There are seven states in which SQL Server can operate. All these states are denoted by differences in their performance, the results produced and the ease of use. A database can operate in only one of these states at any given time. You can find out the current state of your database by selecting state_desc column present in the sys.databases catalog view. There are different reasons for the occurrence of each of these SQL Server states. All the seven states are described below.
- Online: When the state of a database is Online, it means that it can be accessed at the moment, and is available. It also means that the state of Primary file group is essentially online, though the important undo phase of recovery might still be incomplete.
- Offline: This simply means that the database is unavailable, this usually happens due to explicit user action, and can’t be rectified till user action is taken. This can be explained with the instance of the database being offline during the transfer file to disk, and then again getting back online after completing the transfer.
- Restoring: When one or more than one files of primary filegroup or one or more than one files of secondary files is apparently being restored, the database is in ‘Restoring’ state and is unavailable.
- Recovering: This is a transient process; in-case of successful recovery database will be online automatically. In-case of a failure in recovery, it will become ‘Suspect’, and will thus be unavailable.
- Recovery Pending: This means that a resource related error has been encountered during recovery. This does not damage the database, but some files may go missing or system resource limitation may create problems while opening files. This requires additional action from the user to deal with the error and complete the recovery process. In this state also the database is unavailable.
- Suspect: This marks unavailability of database for user connection and shows that database is damaged or primary filegroup is suspect, this involves action by user to solve the problem.
- Emergency: This is done by the user them-self; a user can change the state of database to ‘Emergency’ and then it will operate on single user mode which may be repaired or even restored. The database operates as READ_ONLY, or logging is disabled, it is used primarily for the purpose of troubleshooting
These states have been introduced in the SQL Server due to security reasons and most of them need to be activated manually. In order to be sure that what is the right time and situation to activate any of the seven states, you have to be well versed with the SQL Server management, or take the help of a Database Administrator or a SQL expert. Doing it yourself without being sure about what to do and how to do can backfire and might also result in loss of data.
The emergency mode is often used as the starting point when you need to run a recovery
The emergency mode is typically initiated before attempting a recovery. While in most cases the recovery process may work smoothly, in some scenarios the database repair process may get stuck. If that happens, you need to use a specialized recover sql tool like DataNumen SQL Recovery to bring back the stored data. Powered with an insightful extraction engine, this remarkable software can bring back every possible data you have stored in the database including indexes and embedded objects with ease.

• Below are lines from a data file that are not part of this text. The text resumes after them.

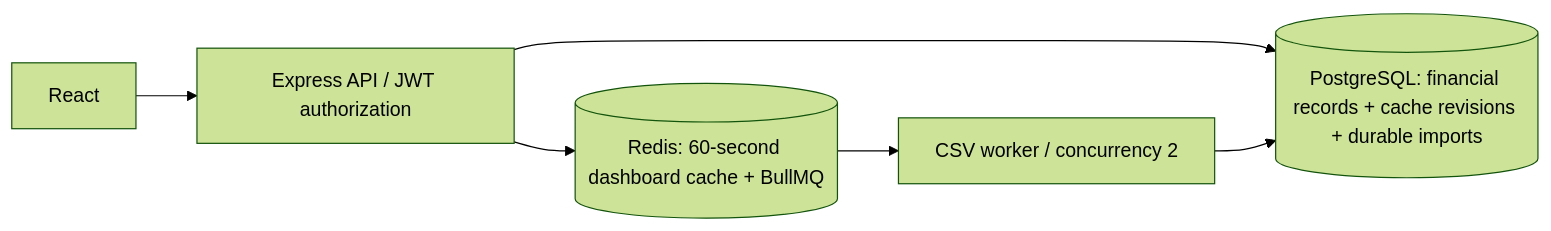
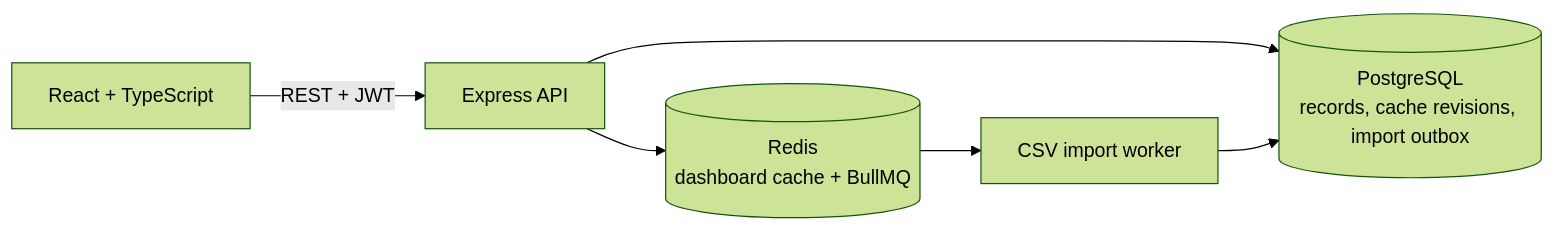
One commit to SaiSumedh18/finsight changed the diagram in README.md. Above: the diagram before and after it, drawn with Mermaid (forest theme). The commit also changed other lines of this file and 2 other files, not shown here.

````diff
--- a/README.md
+++ b/README.md
@@ -529,8 +22,8 @@
 ```mermaid
 flowchart LR
- React --> API[Express API / JWT authorization]
- API --> PG[(PostgreSQL: financial records + cache revisions + durable imports)]
- API --> Redis[(Redis: 60-second dashboard cache + BullMQ)]
- Redis --> Worker[CSV worker / concurrency 2]
- Worker --> PG
+  UI[React + TypeScript] -->|REST + JWT| API[Express API]
+  API --> PG[(PostgreSQL<br/>records, cache revisions, import outbox)]
+  API --> R[(Redis<br/>dashboard cache + BullMQ)]
+  R --> W[CSV import worker]
+  W --> PG
 ```
````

Alan Chen is President & Chairman of DataNumen, Inc., which is the world leader in data recovery technologies, including access recovery and sql recovery software products. For more information visit https://www.datanumen.com/